On weekdays, Dave and I would leave the UND campus in the early afternoon after our classes were completed. Once the guns were picked up, yours truly would be riding shotgun in the Jeep, while we coasted west down highway 2 towards the prairie potholes.

Whether or not you that have traveled down highway 2 in North Dakota, I will give you my re-cap. You pass the Grand Forks airport, then the Grand Forks Air Force Base, Turtle River state park, and the 'big fan' bridge just before Petersburg. Once you cross the bridge have left the Red River valley and are now in the prairie pothole central.

Those afternoons, Dave and I would just drive around and jump shoot ducks. Gas was cheap, and I had never seen any place like it. It seemed as though every slough contained birds. Coming from Minnesota where my childhood hunts were mostly filled with 'empty skies', I thought that I was in paradise.

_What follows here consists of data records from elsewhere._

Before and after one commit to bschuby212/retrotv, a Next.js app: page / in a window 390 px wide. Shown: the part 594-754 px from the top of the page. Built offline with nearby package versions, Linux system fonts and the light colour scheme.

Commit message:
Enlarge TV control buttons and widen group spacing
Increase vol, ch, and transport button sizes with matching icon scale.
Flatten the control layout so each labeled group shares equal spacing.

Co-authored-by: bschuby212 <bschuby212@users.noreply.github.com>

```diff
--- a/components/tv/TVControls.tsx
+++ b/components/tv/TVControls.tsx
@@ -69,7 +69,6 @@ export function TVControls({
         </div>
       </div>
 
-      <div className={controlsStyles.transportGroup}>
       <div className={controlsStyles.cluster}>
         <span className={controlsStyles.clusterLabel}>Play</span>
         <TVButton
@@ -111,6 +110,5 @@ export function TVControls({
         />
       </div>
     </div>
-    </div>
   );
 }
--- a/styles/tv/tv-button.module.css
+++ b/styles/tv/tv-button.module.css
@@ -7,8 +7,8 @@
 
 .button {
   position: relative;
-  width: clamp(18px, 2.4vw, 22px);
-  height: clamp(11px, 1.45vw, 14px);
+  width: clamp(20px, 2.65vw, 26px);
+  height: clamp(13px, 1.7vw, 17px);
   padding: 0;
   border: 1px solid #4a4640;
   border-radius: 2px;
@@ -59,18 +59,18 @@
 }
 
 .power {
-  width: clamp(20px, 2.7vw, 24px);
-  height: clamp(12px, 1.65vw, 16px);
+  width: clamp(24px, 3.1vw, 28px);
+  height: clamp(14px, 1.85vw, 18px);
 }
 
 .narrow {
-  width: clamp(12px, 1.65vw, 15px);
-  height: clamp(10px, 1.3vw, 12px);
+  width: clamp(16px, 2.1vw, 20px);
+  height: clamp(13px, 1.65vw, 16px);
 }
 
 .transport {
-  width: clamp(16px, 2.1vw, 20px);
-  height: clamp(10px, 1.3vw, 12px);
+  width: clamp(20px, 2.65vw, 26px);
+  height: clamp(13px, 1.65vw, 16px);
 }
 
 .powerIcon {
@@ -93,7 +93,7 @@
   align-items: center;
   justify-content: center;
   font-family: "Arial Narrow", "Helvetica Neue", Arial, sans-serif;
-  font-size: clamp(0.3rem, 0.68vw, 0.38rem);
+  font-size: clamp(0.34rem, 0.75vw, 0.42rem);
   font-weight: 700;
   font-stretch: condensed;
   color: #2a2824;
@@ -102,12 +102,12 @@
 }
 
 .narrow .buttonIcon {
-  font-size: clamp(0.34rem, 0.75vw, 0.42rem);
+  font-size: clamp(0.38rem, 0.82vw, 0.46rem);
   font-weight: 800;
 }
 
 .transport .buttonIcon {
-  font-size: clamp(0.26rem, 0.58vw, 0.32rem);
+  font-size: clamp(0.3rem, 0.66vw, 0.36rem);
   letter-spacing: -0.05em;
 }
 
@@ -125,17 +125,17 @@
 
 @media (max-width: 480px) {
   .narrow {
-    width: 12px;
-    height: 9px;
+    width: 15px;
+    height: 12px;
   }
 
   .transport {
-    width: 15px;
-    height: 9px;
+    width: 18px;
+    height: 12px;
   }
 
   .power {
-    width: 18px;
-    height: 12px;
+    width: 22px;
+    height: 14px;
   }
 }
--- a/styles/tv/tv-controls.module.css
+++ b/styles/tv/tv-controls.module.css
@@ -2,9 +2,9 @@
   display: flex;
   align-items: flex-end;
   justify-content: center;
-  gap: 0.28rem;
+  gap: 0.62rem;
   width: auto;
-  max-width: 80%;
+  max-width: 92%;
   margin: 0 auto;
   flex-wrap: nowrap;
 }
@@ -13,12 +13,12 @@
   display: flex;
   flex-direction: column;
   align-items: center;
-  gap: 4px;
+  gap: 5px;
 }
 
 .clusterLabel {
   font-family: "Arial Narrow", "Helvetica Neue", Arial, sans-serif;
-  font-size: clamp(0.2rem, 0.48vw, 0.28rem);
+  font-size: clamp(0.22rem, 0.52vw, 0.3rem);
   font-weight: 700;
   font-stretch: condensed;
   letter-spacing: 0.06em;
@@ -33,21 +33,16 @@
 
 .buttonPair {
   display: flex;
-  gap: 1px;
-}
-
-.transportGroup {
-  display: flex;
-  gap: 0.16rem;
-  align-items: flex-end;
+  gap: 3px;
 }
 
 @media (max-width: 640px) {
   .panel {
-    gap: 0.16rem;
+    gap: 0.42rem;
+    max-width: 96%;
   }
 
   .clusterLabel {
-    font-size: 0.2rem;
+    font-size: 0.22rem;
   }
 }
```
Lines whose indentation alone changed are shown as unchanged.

Dave, the Colorado kid, none the wiser, was thoroughly enjoying the ability to hunt plentiful game with a new friend. Every turn on those dusty gravel roads contained new experiences for the both of us. Species of ducks, first doubles, triples, leg bands and the bag limits that had eluded me through my early years of waterfowl hunting.

Dave and I would occasionally wake up before daybreak and set out decoys on several small potholes that we had become fond of. We rarely shot our limits over these sets, but we enjoyed seeing the sunrises that many of our fellow college students missed.

Back on campus, Dave and I would clean plump mallards, gadwalls, teal and the occasional diver in the girl's bathroom of the Frat house. This is also where we cleaned the perch and northern we pulled through the ice in the wintertime. In the kitchen, we would mix duck breasts with any spices we could find and share them with our Frat brothers.

Our good friend Phil Bettenburg occasionally joined us on our duck hunts and the three of us go on a fishing trip every summer to this day. In the latter years of college, Dave and I discovered field hunting for ducks and geese along with many new hunting partners. Some experienced, some not. By the time we both graduated and parted ways we had learned a ton about waterfowl hunting through those experiences.

Towards the end we did not hunt as much together as I would have liked. Goals and opinions changed, and educations needed to be completed in the classroom, not just the outdoors. I would not trade those memories of the carefree early years for anything.

On one crisp October afternoon, Dave shot a nice drake mallard just west of Petersburg, North Dakota. I, being a good friend and the one with waders on, retrieved the bird for him. To my surprise it was banded! At that time I had only seen two other banded birds harvested. That mallard was banded in North Dakota at the J. Clark Wildlife Refuge. It was 12 years old when it met its fate at the hand of Dave's steel 2s. Traveling up and down the flyway on that old North Dakota bird, the Avise bird band is a great memento and a true jewel. Dave's band now hangs on my lanyard, and I think about those days every time I glance down at it. Dave gave it to me because he says that he never cared as much about the band as I did. He was more into mental aspects of the hunt, memories and experiences. That is something that any waterfowl can respect and a tribute to the importance of our early waterfowl memories.